Iowa: The Clarinda Livestock feeder cattle auction sold over 3,000 head last week, the first sale held in a month. There was no market trend as a result of the long time between sales. However, the report noted that the heavy offering of good quality cattle met with good demand. Two lots of benchmark yearling steers sold between $135-145.
Kansas: The sale volume at the Winter Livestock auction of Dodge City more than doubled last week compared to the week before. This meant there were few comparable sales from which to determine a market trend. Where they existed on 8-weight steers and 7- and 8-weight heifers, feeders traded steady with instances of up $7 and a weak steady respectively. Number 1, 7-weight yearling steers sold between $138.50-146.75.
Missouri: The sales volumes have started creeping back up at the Joplin Regional Stockyards. Last week, the sale sold almost 6,000 head of feeders. Compared to the pre-Labor Day sale held two weeks prior, prices last week were down $3-8 on feeders due in large part to the early-week pressure on the feeder cattle futures. Two lots of #1, 7-weight yearling steers sold, with prices ranging from $134.50-150.
Montana: The Public Auction Yards sold just over 1,000 head of feeders last week in its first sale since August. Compared to that sale, yearling steers under 800 lbs. were up $1-2 on narrow comparisons, while heavier yearling steers were called steady. Heavy yearling heifers were mostly down $3-5. Demand was called moderate to good with aggressive buyers making for an active market. Most of the #1 steer offering was over 800 lbs. For the pair of 7-weight lots, prices ranged from $139-147.
Nebraska: The Huss Livestock Market saw its sale volume go up by about 1,500 head with 3,783 head of feeders sold. There were too few comparable sales for a market trend, but demand was called good to moderate and it improved as the sale went on. Two moderately-sized lots of benchmark yearling steers sold between $143.50-150, but prices on the large 8-weight lots saw very similar averages.

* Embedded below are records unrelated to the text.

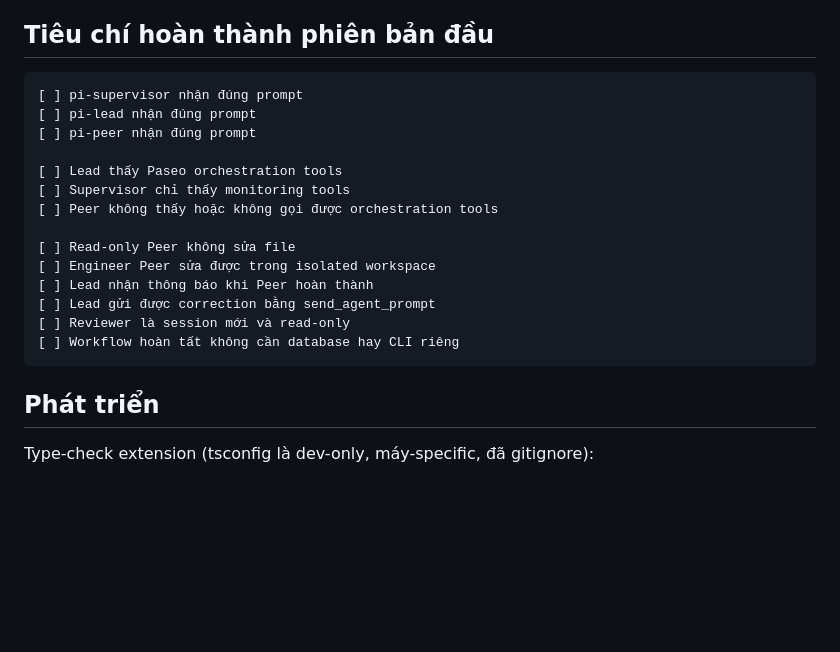
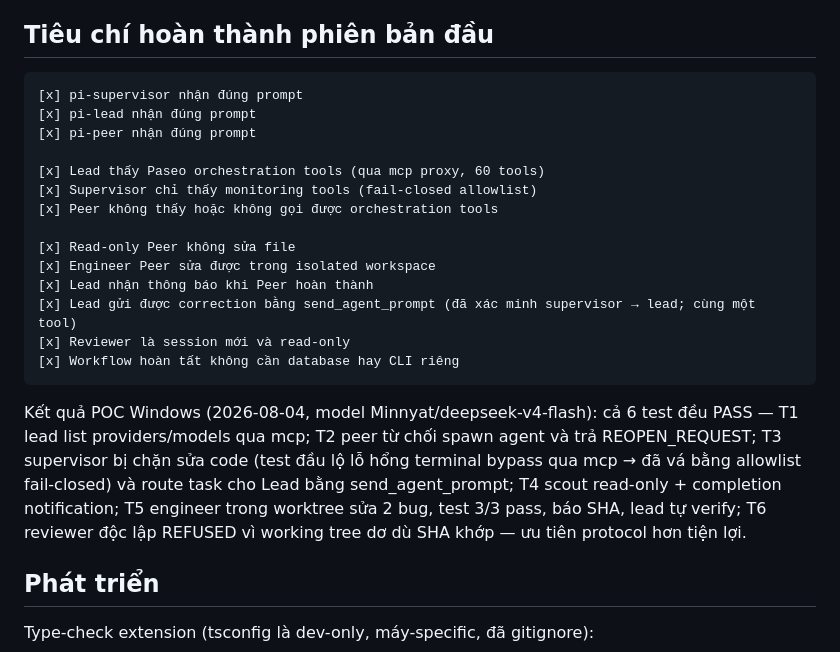
Before and after one commit to Minnyat/paseo-pi-team, a Markdown page: README.md, the part around the change. Rendered like a GitHub page; blank space fills up the shorter version.

Commit message:
docs: mark POC completion criteria verified on Windows

````diff
--- a/README.md
+++ b/README.md
@@ -116,21 +116,30 @@ Repo test: `team-test-repo/` (calculator.py + test_calculator.py, có một lỗ
 ## Tiêu chí hoàn thành phiên bản đầu
 
 ```text
-[ ] pi-supervisor nhận đúng prompt
-[ ] pi-lead nhận đúng prompt
-[ ] pi-peer nhận đúng prompt
+[x] pi-supervisor nhận đúng prompt
+[x] pi-lead nhận đúng prompt
+[x] pi-peer nhận đúng prompt
 
-[ ] Lead thấy Paseo orchestration tools
-[ ] Supervisor chỉ thấy monitoring tools
-[ ] Peer không thấy hoặc không gọi được orchestration tools
+[x] Lead thấy Paseo orchestration tools (qua mcp proxy, 60 tools)
+[x] Supervisor chỉ thấy monitoring tools (fail-closed allowlist)
+[x] Peer không thấy hoặc không gọi được orchestration tools
 
-[ ] Read-only Peer không sửa file
-[ ] Engineer Peer sửa được trong isolated workspace
-[ ] Lead nhận thông báo khi Peer hoàn thành
-[ ] Lead gửi được correction bằng send_agent_prompt
-[ ] Reviewer là session mới và read-only
-[ ] Workflow hoàn tất không cần database hay CLI riêng
+[x] Read-only Peer không sửa file
+[x] Engineer Peer sửa được trong isolated workspace
+[x] Lead nhận thông báo khi Peer hoàn thành
+[x] Lead gửi được correction bằng send_agent_prompt (đã xác minh supervisor → lead; cùng một tool)
+[x] Reviewer là session mới và read-only
+[x] Workflow hoàn tất không cần database hay CLI riêng
 ```
+
+Kết quả POC Windows (2026-08-04, model Minnyat/deepseek-v4-flash): cả 6 test
+đều PASS — T1 lead list providers/models qua mcp; T2 peer từ chối spawn agent
+và trả REOPEN_REQUEST; T3 supervisor bị chặn sửa code (test đầu lộ lỗ hổng
+terminal bypass qua mcp → đã vá bằng allowlist fail-closed) và route task cho
+Lead bằng send_agent_prompt; T4 scout read-only + completion notification; T5
+engineer trong worktree sửa 2 bug, test 3/3 pass, báo SHA, lead tự verify;
+T6 reviewer độc lập REFUSED vì working tree dơ dù SHA khớp — ưu tiên protocol
+hơn tiện lợi.
 
 ## Phát triển
 
````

The offering was notable for the 800+ lbs. lots being very large, and the prices paid for them were similarly large, relatively speaking. The 920-head lot averaging 969 lbs. averaged $130.13 for instance.
New Mexico: The Clovis Livestock Auction was one of the few sales that had a sale the week before. Volumes were up, but the prices were mostly lower. Steer calves were called $4-5 lower while heifer calves under 600 lbs. were steady to up $1. Yearling steers were up $1 and yearling heifers were down $3. Trade was called moderate to active on good demand. Most of the #1 offering was under 700 lbs. On the three small lots of #1, 7-weight steers, two were unweaned calves while one was a pair of yearlings. The unweaned steers ranged from $117.50-119 while the pair of yearlings averaged $130.
Oklahoma: The sale volume at the Oklahoma National Stockyards doubled compared to the last sale of August. Prices were overwhelmingly lower, with feeder steers mostly down $5-9, with steers over 850 lbs. seeing $12 discounts. Heifers were down $6-8. Calves were down $4-8 for steers and $11-12 for heifers. There were four lots of benchmark steers; two of them large and composed of yearlings and the other two being small and made up of unweaned calves. Despite these differences, the prices didn’t differ too much with the whole group ranging from $124-142.50. The unweaned calves did set the base of the range, but the upper end of the unweaned calf price range was competitive with the yearlings.
South Dakota: Feeder steers were down $5-10 and heifers were down $3-7 last week at the Sioux Falls Regional Cattle Auction compared to the prior sale held at the end of August. Demand was called moderate for the nice offering of attractive feeders. Several long strings of feeders were offered in full and multiple load lots. The pressure from the futures was really being felt. Benchmark yearling steers ranged from $120-139.50.
Wyoming: The Torrington Livestock auction sold almost 1,500 head of feeders last week compared to the none it sold at the most recent sale. Most of the offering was over 600 lbs. The two large lots of #1, 7-weight yearling steers sold between $139-147.75. — Kerry Halladay, WLJ editor